#### [Work to complete]
Of all the lines in the records below, copy only those that contain the string "texfiles".

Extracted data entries
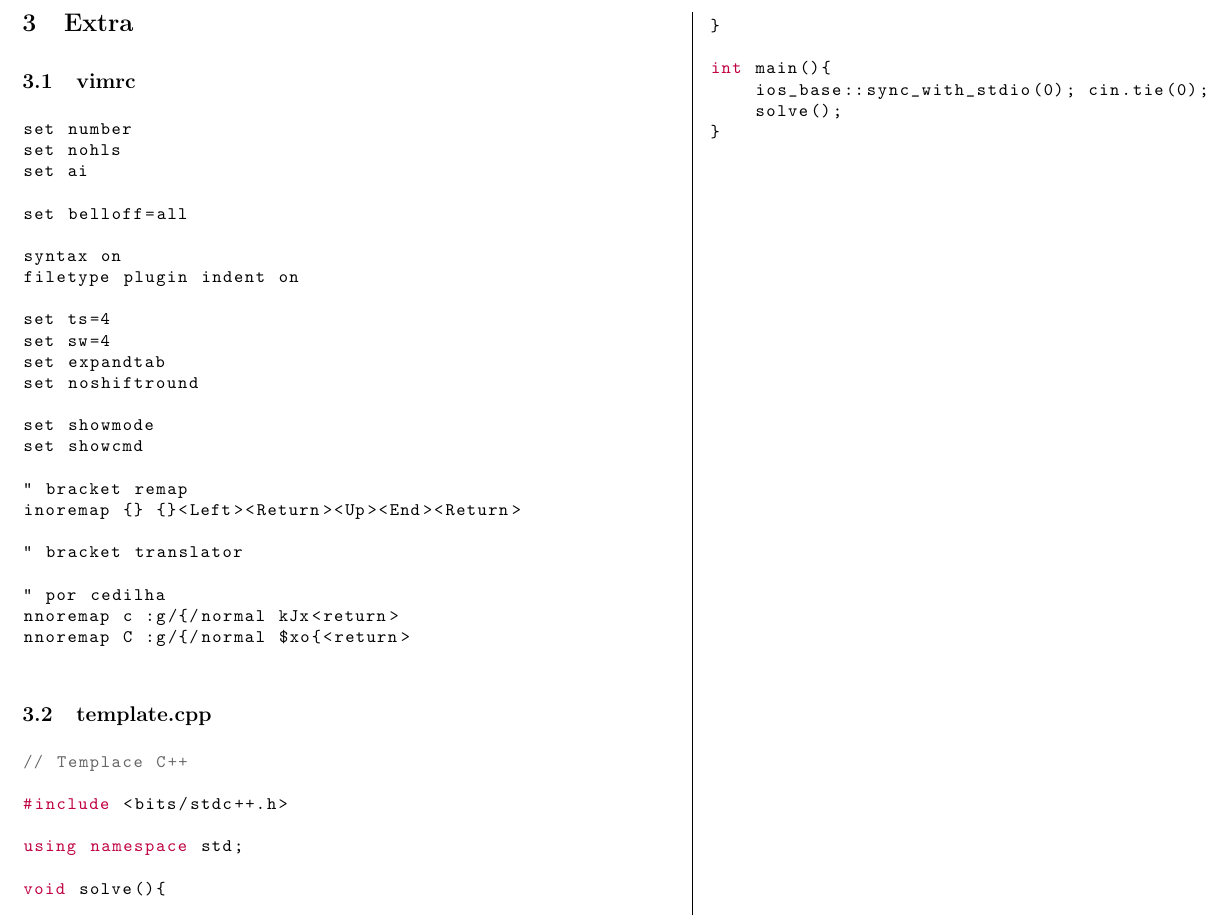
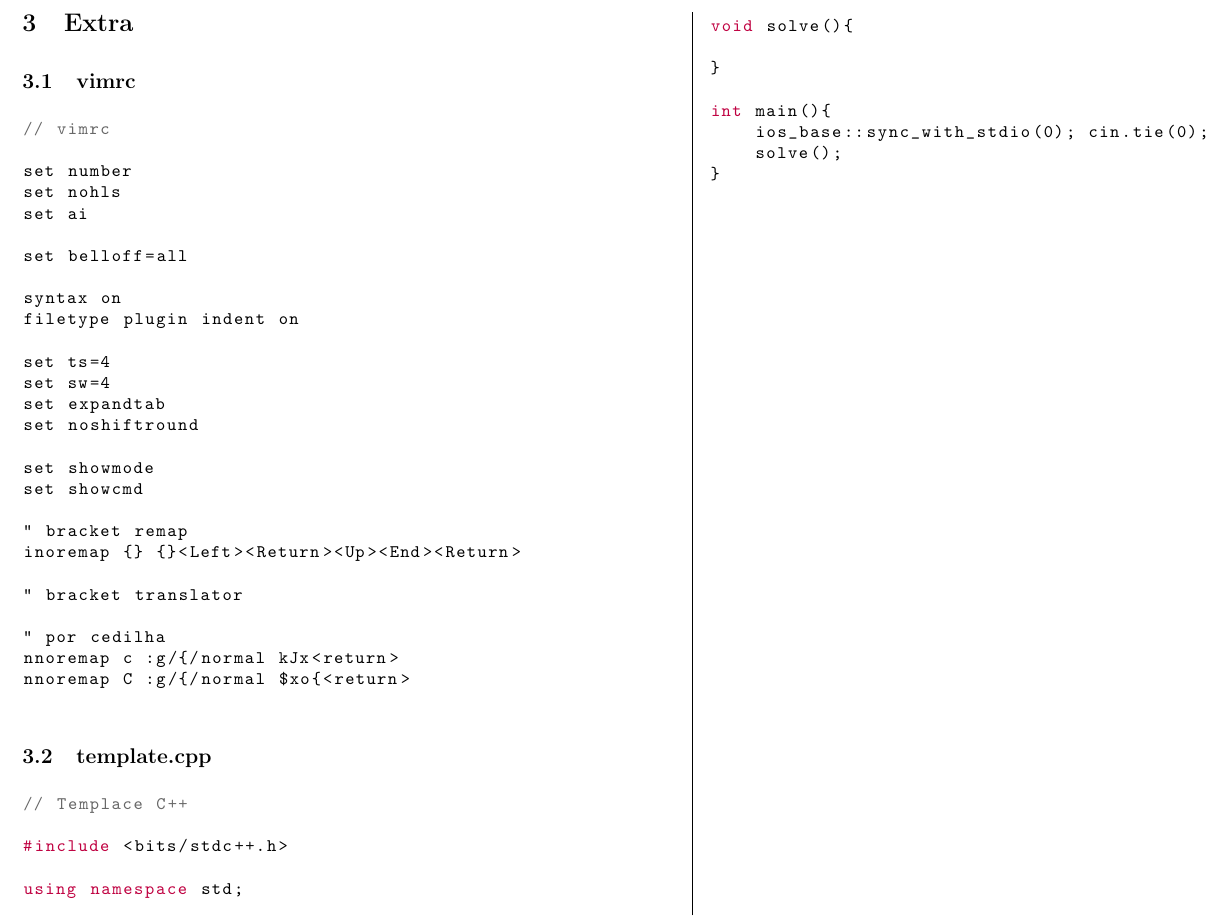
Before and after one commit to enzo200325/AlmanaqueNTJ, a LaTeX document (latex/texfiles/almanaque.tex): part of page 3 of 3, cut so that both start at the same text. Compiled offline with pdfLaTeX.

Commit message:
update pdf

```diff
--- a/latex/texfiles/almanaque.tex
+++ b/latex/texfiles/almanaque.tex
@@ -206,6 +206,8 @@ basicstyle=\ttfamily\footnotesize, % fonte
 
 \subsection{vimrc}
 \begin{lstlisting}
+// vimrc
+
 set number
 set nohls
 set ai
```
Also changed, not shown: README.md, pdf/almanaque.pdf, 2 other files.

#### [Answer section]
Before and after one commit to enzo200325/AlmanaqueNTJ, a LaTeX document (latex/texfiles/almanaque.tex): part of page 3 of 3, cut so that both start at the same text. Compiled offline with pdfLaTeX.
--- a/latex/texfiles/almanaque.tex
+++ b/latex/texfiles/almanaque.tex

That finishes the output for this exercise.